magazine recently named her one of the 100 most important people of the 20th century. [See "Rewriting History
," Sept. 21.]
Having lost her sight and hearing in infancy from an attack of meningitis, Helen first learned the power of words at age 7 (see The Miracle Worker
). She then became the first blind-deaf person to effectively communicate with the sighted and hearing world.
In so doing, she became an international celebrity from the age of 8, even before the era of mass communication. She was regularly on the front page of newspapers around the world almost until her death in 1968, as she met with every U.S. president and world leaders like Nehru, Churchill, and the Japanese emperor.
Aunt Helen toured 37 countries on five continents promoting accommodations for disabilities by her own stunning example, well before others discovered that any one of us can suffer a disability and remain able in so many ways!
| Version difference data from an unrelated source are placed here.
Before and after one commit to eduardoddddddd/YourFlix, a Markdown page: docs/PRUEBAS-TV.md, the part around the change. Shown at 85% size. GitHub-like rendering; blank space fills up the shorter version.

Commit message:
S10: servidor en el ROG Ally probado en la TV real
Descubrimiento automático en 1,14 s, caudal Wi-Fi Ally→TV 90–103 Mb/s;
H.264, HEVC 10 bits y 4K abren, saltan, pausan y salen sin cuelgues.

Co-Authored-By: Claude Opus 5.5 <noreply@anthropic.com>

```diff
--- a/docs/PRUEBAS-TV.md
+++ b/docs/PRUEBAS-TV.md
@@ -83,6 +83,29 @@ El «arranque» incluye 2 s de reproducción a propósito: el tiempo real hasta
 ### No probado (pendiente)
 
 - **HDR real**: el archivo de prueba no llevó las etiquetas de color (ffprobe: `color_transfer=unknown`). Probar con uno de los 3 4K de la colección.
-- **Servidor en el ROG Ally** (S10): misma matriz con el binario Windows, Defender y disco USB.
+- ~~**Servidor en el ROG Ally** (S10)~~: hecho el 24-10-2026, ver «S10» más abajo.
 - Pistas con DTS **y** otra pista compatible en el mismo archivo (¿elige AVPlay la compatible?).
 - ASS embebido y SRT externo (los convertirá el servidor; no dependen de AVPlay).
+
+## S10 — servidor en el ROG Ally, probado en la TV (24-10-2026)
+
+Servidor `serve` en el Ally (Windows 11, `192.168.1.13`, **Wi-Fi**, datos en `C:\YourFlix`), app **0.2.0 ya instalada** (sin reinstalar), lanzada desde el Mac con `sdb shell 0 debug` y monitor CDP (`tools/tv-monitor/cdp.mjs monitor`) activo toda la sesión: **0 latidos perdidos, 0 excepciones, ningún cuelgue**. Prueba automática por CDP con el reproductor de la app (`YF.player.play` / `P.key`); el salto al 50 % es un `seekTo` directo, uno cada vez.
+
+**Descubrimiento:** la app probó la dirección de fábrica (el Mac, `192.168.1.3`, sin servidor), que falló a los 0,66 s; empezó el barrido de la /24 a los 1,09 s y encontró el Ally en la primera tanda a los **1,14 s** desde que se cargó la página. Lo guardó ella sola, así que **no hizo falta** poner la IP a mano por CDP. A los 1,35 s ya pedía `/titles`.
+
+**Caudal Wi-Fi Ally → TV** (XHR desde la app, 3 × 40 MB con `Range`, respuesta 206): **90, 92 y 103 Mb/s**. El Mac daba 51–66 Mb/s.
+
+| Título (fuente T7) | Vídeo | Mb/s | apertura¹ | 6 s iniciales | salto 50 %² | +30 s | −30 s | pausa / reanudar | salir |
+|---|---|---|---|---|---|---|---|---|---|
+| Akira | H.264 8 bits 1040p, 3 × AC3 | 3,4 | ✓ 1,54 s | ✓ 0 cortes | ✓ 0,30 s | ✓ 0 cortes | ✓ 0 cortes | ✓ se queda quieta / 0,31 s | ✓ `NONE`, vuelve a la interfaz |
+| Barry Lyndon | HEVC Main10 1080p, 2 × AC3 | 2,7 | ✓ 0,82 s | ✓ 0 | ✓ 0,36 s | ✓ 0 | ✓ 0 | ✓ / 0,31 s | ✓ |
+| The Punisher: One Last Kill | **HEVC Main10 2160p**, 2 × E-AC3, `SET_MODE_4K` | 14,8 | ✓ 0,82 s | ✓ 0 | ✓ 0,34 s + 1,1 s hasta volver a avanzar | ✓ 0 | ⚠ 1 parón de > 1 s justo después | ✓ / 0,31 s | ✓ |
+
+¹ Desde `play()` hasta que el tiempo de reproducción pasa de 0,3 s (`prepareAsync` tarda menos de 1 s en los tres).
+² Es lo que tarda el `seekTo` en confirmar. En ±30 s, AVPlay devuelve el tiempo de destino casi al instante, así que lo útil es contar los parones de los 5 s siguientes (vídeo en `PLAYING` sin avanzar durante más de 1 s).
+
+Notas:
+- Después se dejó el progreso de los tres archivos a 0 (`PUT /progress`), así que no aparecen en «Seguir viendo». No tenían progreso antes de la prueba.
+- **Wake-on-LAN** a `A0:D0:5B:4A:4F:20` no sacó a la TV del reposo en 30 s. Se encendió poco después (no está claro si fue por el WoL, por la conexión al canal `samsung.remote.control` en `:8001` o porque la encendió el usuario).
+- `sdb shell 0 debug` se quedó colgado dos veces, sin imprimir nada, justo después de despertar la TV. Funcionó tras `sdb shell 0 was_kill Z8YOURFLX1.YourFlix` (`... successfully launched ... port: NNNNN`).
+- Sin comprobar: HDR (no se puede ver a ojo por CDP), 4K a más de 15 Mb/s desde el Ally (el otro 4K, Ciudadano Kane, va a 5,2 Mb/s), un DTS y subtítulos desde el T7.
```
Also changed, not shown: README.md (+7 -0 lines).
For over two decades I’ve taught Aunt Helen’s story to elementary school children throughout the U.S., as a form of character education. I’ve often seen the amazing reaction a child has upon learning of little Helen breaking through her sight and hearing barriers with the help of “Teacher” – Annie Sullivan.
It’s as if they were each with her at the well, when she learned that water had a name, W-A-T-E-R, as all things do. She later called it “the birthday of my soul,” and the children seem to gain from her experience a similar, soul-deep realization that with effort they too can triumph.
Losing this lesson, within two or three generations – or less, children in Texas will have no knowledge of Ms. Keller, even as her remarkable story continues to be taught to children in schools elsewhere, around the world. Your children will become better citizens for taking that most difficult of journeys with Helen Keller in their classrooms to discover that they, too, can succeed in a challenging world. This is the quintessential Texas can-do attitude that other states and nations have come to admire. Please don’t do it. Don’t make this lesson optional. There really is no effective substitute for the children of Texas.